According to NICB auto thefts in the US have increased in 2012 for the first time in eight consecutive years, as thieves took advantage of the budget cuts and reduced police forces.
The National Insurance Crime Bureau said that auto thefts increased 1.3% in 2012 from 715,373 in 2011, when thefts dropped 3% compared with 2010. In 2011 auto thefts reached the lowest level since 1967.
“There were budget crunches in a lot of areas,” Frank Scafidi, a spokesman for the Des Plaines, Illinois-based NICB, said in a telephone interview. “There have been layoffs of police. There’s been less focus on non-violent crimes, because there’s been more focus, as there should be, on violent crimes and crimes against people.”
The first place in auto thefts last year was taken by Modesto, California with an increase of 29% from the previous year to almost 817 cars per 100,000 people.
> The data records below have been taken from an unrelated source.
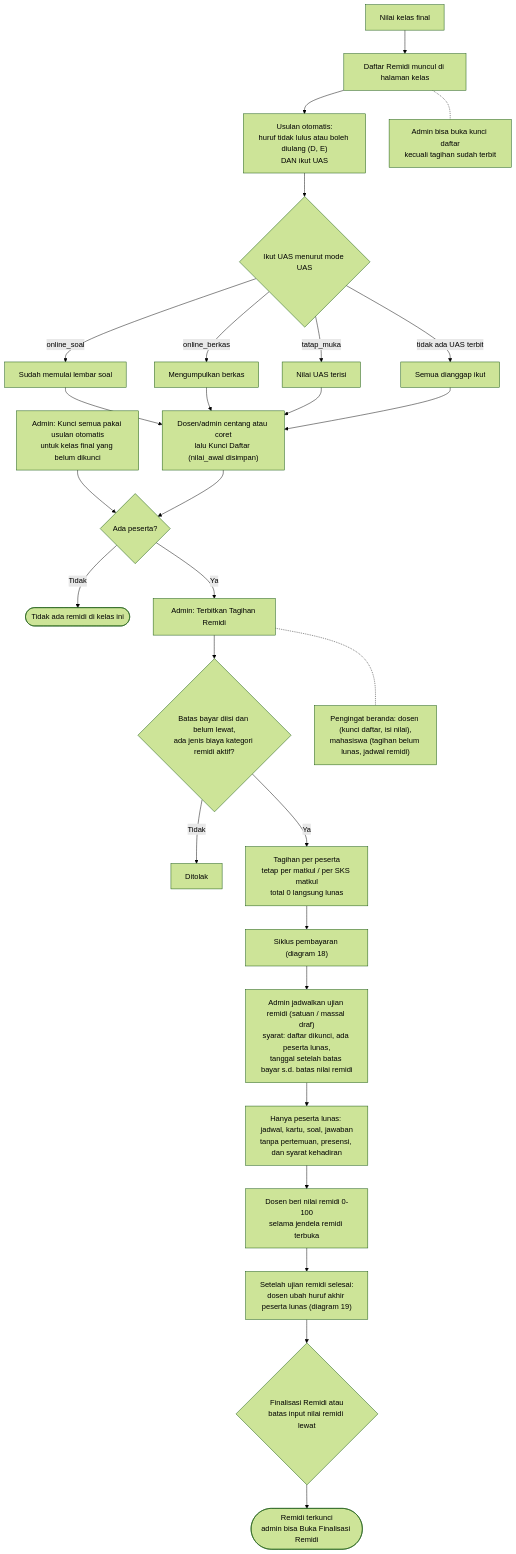
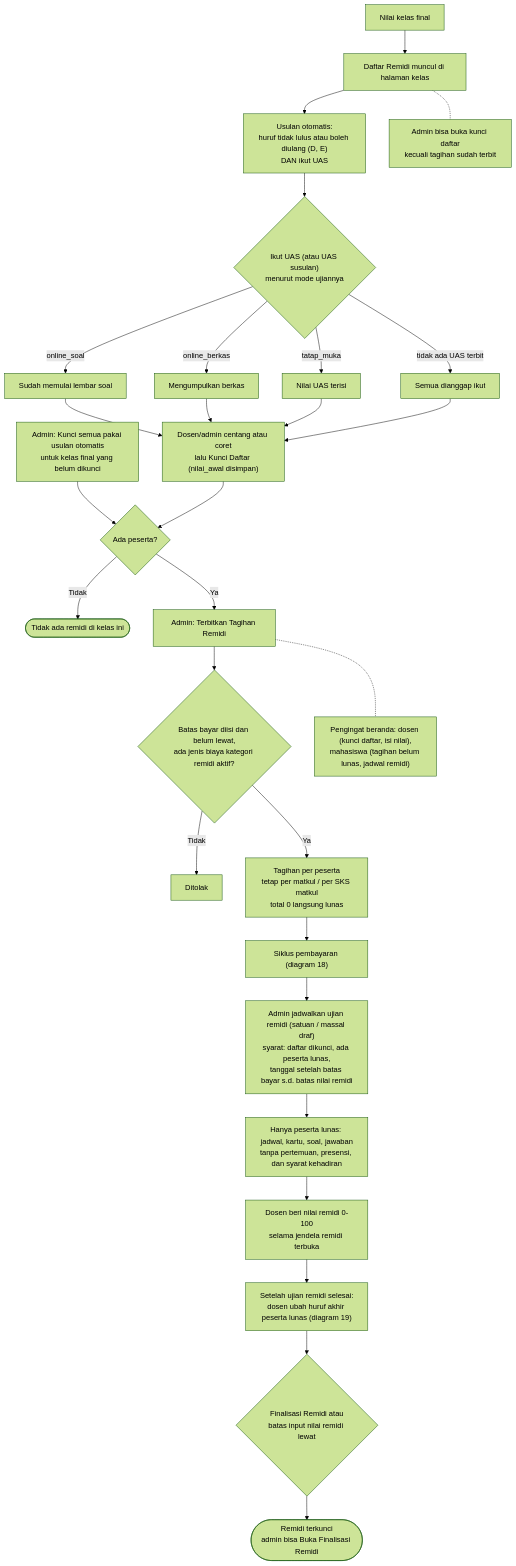
Diagram 17 of 24 in docs/system-flowchart.md (Velocity-Developer/sia-vd), drawn with Mermaid (forest theme) before and after one commit. The commit also changed other lines of this file and 3 other files, not shown here.

Commit message:
docs: alur & flowchart ujian susulan

````diff
--- a/docs/system-flowchart.md
+++ b/docs/system-flowchart.md
@@ -465,32 +471,32 @@
 ```mermaid
 flowchart TD
     A["Nilai kelas final"] --> B["Daftar Remidi muncul di halaman kelas"]
     B --> C["Usulan otomatis:<br/>huruf tidak lulus atau boleh diulang (D, E)<br/>DAN ikut UAS"]
-    C --> C1{"Ikut UAS menurut mode UAS"}
+    C --> C1{"Ikut UAS (atau UAS susulan)<br/>menurut mode ujiannya"}
     C1 -- "online_soal" --> C2["Sudah memulai lembar soal"]
     C1 -- "online_berkas" --> C3["Mengumpulkan berkas"]
     C1 -- "tatap_muka" --> C4["Nilai UAS terisi"]
     C1 -- "tidak ada UAS terbit" --> C5["Semua dianggap ikut"]
     C2 --> D
     C3 --> D
     C4 --> D
     C5 --> D
     D["Dosen/admin centang atau coret<br/>lalu Kunci Daftar (nilai_awal disimpan)"]
     D2["Admin: Kunci semua pakai usulan otomatis<br/>untuk kelas final yang belum dikunci"] --> E
     D --> E{"Ada peserta?"}
     E -- Tidak --> E1(["Tidak ada remidi di kelas ini"])
     E -- Ya --> F["Admin: Terbitkan Tagihan Remidi"]
     F --> F1{"Batas bayar diisi dan belum lewat,<br/>ada jenis biaya kategori remidi aktif?"}
     F1 -- Tidak --> F2["Ditolak"]
     F1 -- Ya --> G["Tagihan per peserta<br/>tetap per matkul / per SKS matkul<br/>total 0 langsung lunas"]
     G --> H["Siklus pembayaran (diagram 18)"]
     H --> I["Admin jadwalkan ujian remidi (satuan / massal draf)<br/>syarat: daftar dikunci, ada peserta lunas,<br/>tanggal setelah batas bayar s.d. batas nilai remidi"]
     I --> J["Hanya peserta lunas: jadwal, kartu, soal, jawaban<br/>tanpa pertemuan, presensi, dan syarat kehadiran"]
     J --> K["Dosen beri nilai remidi 0-100<br/>selama jendela remidi terbuka"]
     K --> L["Setelah ujian remidi selesai:<br/>dosen ubah huruf akhir peserta lunas (diagram 19)"]
     L --> M{"Finalisasi Remidi atau<br/>batas input nilai remidi lewat"}
     M --> N(["Remidi terkunci<br/>admin bisa Buka Finalisasi Remidi"])
 
     B -.- P["Admin bisa buka kunci daftar<br/>kecuali tagihan sudah terbit"]
     F -.- Q["Pengingat beranda: dosen (kunci daftar, isi nilai),<br/>mahasiswa (tagihan belum lunas, jadwal remidi)"]
 ```
````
Modesto Police Sergeant Rick Armendariz said that over the past 4 years the number of police officers in the city has been reduced by 30%. New York City area had 26,311 thefts, or 133 cars per 100,000 people, while Midland, Michigan has the fewest auto thefts.